Some old signs are coming down and new signs are going up across Clarksville and Montgomery County as part of a local wayfinding signage update designed to help residents and visitors find local attractions and points of interest. 

The signage project is a partnership between the City of Clarksville, Visit Clarksville (the Clarksville-Montgomery County Convention and Visitors Bureau) and Austin Peay State University.  

The total project funding is $300,000, with $75,000 coming from a Tourism Enhancement Grant presented to the City by the Tennessee Department of Tourist Development; a $75,000 match from the City; $125,000 from Visit Clarksville; and $25,000 from APSU.

The project will help motorists and support tourism efforts by updating approximately 75 welcome, directional and site identification signs throughout the community. 

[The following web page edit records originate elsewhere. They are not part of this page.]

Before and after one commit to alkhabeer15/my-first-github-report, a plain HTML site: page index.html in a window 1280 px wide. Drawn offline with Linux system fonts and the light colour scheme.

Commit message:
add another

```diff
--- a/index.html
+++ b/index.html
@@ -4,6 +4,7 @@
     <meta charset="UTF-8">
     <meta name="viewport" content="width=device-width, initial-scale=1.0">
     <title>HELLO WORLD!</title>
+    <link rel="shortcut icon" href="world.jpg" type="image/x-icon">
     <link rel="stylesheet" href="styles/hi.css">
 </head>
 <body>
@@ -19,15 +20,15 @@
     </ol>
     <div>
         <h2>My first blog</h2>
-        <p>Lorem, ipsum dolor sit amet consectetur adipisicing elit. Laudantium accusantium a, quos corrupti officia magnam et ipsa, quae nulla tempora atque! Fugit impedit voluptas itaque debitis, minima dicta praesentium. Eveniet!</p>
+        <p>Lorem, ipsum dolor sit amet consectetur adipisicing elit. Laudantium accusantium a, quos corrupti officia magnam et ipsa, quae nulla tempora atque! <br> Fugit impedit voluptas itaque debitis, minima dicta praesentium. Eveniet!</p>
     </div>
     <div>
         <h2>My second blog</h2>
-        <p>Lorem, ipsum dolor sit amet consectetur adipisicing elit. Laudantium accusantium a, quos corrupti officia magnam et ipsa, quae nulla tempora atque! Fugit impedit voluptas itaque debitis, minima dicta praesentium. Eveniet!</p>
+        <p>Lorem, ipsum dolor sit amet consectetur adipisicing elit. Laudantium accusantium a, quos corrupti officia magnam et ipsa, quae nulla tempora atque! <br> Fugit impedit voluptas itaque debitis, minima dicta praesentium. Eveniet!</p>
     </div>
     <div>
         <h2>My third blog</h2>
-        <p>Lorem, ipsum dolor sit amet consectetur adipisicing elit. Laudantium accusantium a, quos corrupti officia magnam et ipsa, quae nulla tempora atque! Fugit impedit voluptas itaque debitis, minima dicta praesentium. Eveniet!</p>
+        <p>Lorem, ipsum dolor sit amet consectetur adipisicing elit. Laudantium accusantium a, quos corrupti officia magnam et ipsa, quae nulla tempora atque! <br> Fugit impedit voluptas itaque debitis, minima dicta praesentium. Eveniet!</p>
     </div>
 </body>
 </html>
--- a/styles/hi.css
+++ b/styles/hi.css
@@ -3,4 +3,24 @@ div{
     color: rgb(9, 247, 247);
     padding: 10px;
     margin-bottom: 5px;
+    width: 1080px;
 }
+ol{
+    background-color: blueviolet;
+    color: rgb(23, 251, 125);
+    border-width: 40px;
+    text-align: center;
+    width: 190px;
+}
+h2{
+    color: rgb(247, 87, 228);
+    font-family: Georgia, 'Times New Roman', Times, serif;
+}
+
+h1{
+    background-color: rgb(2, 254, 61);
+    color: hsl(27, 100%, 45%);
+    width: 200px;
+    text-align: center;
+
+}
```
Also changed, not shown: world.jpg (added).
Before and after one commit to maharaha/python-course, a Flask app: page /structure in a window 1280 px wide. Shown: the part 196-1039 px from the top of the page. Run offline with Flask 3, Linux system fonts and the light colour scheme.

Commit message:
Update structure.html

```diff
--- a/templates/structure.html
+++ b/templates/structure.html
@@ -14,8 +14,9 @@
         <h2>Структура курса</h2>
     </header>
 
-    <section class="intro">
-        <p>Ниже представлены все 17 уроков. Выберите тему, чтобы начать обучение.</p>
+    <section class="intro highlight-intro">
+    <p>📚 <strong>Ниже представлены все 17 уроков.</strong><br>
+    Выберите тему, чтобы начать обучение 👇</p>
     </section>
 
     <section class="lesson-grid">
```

“The goal of the wayfinding project is to make the signs more cohesive and uniform, and to provide a much-needed upgrade of signs that have worn out,” Mayor Joe Pitts said. 

The old system of wayfinding signs, some dating back to 1999, was in bad shape, and many signs had been damaged or destroyed. Some had been vandalized, and some had been stolen. Over the years, the collection of signs had become outdated, with several different designs and slogans, ranging from identifying the community as “Tennessee’s Top Spot” to the “Gateway to the New South.” 

The project participants chose to use the Visit Clarksville logo and color scheme to bring unity and consistency to wayfinding signs throughout the City and County.

“This investment in improved signage will help our community connect travelers coming off Interstate 24 with APSU, Fort Campbell and our many attractions. Most of our wayfinding signs were old, tired and out of date, so we are really glad to see this project moving forward,” said Kyle Luther, chair of the Visit Clarksville Board of Directors.

Jarvis Signs, of Madison, Tenn., was awarded the sign contract on a bid of $280,400. The company is removing some signs for reworking and reinstallation, and has begun placing some of the new signs. The project is expected to be completed by the end of the year.